__Assigned task__.
Copy out each line of the data that contains "docs".

>>>>>

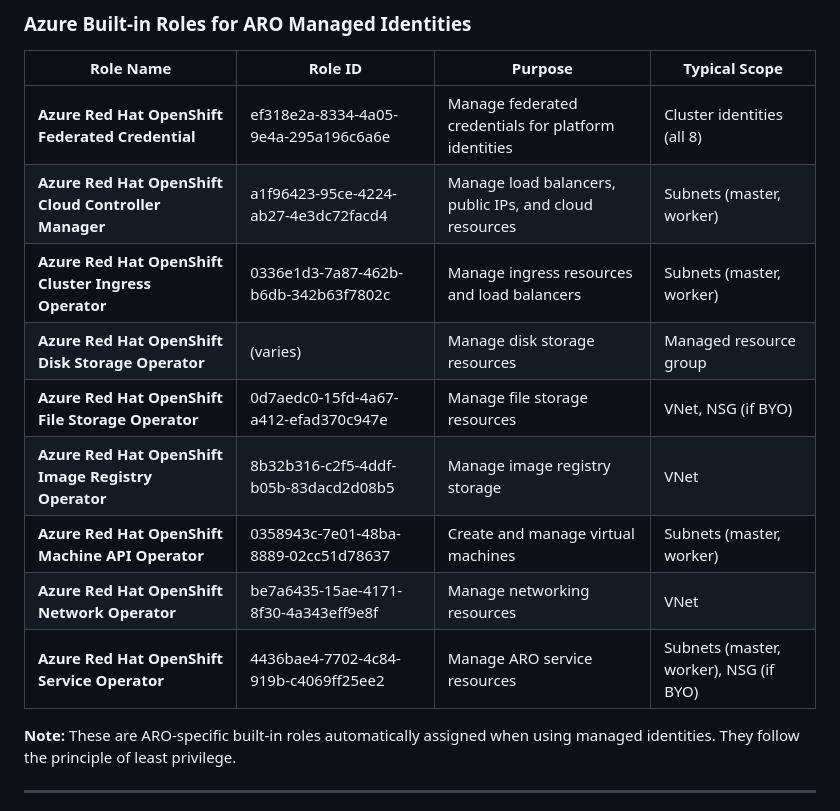
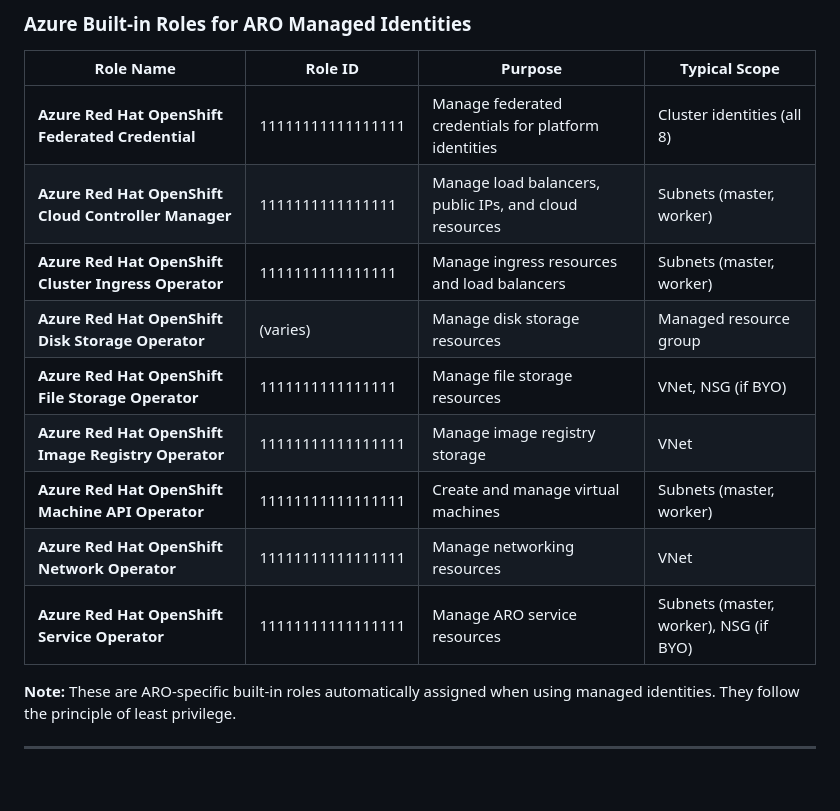
Before and after one commit to nedoshi/mcs, a Markdown page: docs/guide/aro-operation-guide.md, the part around the change. Rendered like a GitHub page; blank space fills up the shorter version.

```diff
--- a/docs/guide/aro-operation-guide.md
+++ b/docs/guide/aro-operation-guide.md
@@ -3263,15 +3263,15 @@ az network nsg rule list -g <vnet-rg> --nsg-name <nsg-name> -o table
 
 | Role Name | Role ID | Purpose | Typical Scope |
 |-----------|---------|---------|---------------|
-| **Azure Red Hat OpenShift Federated Credential** | ef318e2a-8334-4a05-9e4a-295a196c6a6e | Manage federated credentials for platform identities | Cluster identities (all 8) |
-| **Azure Red Hat OpenShift Cloud Controller Manager** | a1f96423-95ce-4224-ab27-4e3dc72facd4 | Manage load balancers, public IPs, and cloud resources | Subnets (master, worker) |
-| **Azure Red Hat OpenShift Cluster Ingress Operator** | 0336e1d3-7a87-462b-b6db-342b63f7802c | Manage ingress resources and load balancers | Subnets (master, worker) |
+| **Azure Red Hat OpenShift Federated Credential** | 11111111111111111 | Manage federated credentials for platform identities | Cluster identities (all 8) |
+| **Azure Red Hat OpenShift Cloud Controller Manager** | 1111111111111111| Manage load balancers, public IPs, and cloud resources | Subnets (master, worker) |
+| **Azure Red Hat OpenShift Cluster Ingress Operator** | 1111111111111111 | Manage ingress resources and load balancers | Subnets (master, worker) |
 | **Azure Red Hat OpenShift Disk Storage Operator** | (varies) | Manage disk storage resources | Managed resource group |
-| **Azure Red Hat OpenShift File Storage Operator** | 0d7aedc0-15fd-4a67-a412-efad370c947e | Manage file storage resources | VNet, NSG (if BYO) |
-| **Azure Red Hat OpenShift Image Registry Operator** | 8b32b316-c2f5-4ddf-b05b-83dacd2d08b5 | Manage image registry storage | VNet |
-| **Azure Red Hat OpenShift Machine API Operator** | 0358943c-7e01-48ba-8889-02cc51d78637 | Create and manage virtual machines | Subnets (master, worker) |
-| **Azure Red Hat OpenShift Network Operator** | be7a6435-15ae-4171-8f30-4a343eff9e8f | Manage networking resources | VNet |
-| **Azure Red Hat OpenShift Service Operator** | 4436bae4-7702-4c84-919b-c4069ff25ee2 | Manage ARO service resources | Subnets (master, worker), NSG (if BYO) |
+| **Azure Red Hat OpenShift File Storage Operator** | 1111111111111111 | Manage file storage resources | VNet, NSG (if BYO) |
+| **Azure Red Hat OpenShift Image Registry Operator** | 11111111111111111 | Manage image registry storage | VNet |
+| **Azure Red Hat OpenShift Machine API Operator** | 11111111111111111 | Create and manage virtual machines | Subnets (master, worker) |
+| **Azure Red Hat OpenShift Network Operator** | 11111111111111111 | Manage networking resources | VNet |
+| **Azure Red Hat OpenShift Service Operator** | 11111111111111111 | Manage ARO service resources | Subnets (master, worker), NSG (if BYO) |
 
 **Note:** These are ARO-specific built-in roles automatically assigned when using managed identities. They follow the principle of least privilege.
 
```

<<<<<

__Exercise output__.
Before and after one commit to nedoshi/mcs, a Markdown page: docs/guide/aro-operation-guide.md, the part around the change. Rendered like a GitHub page; blank space fills up the shorter version.
--- a/docs/guide/aro-operation-guide.md
+++ b/docs/guide/aro-operation-guide.md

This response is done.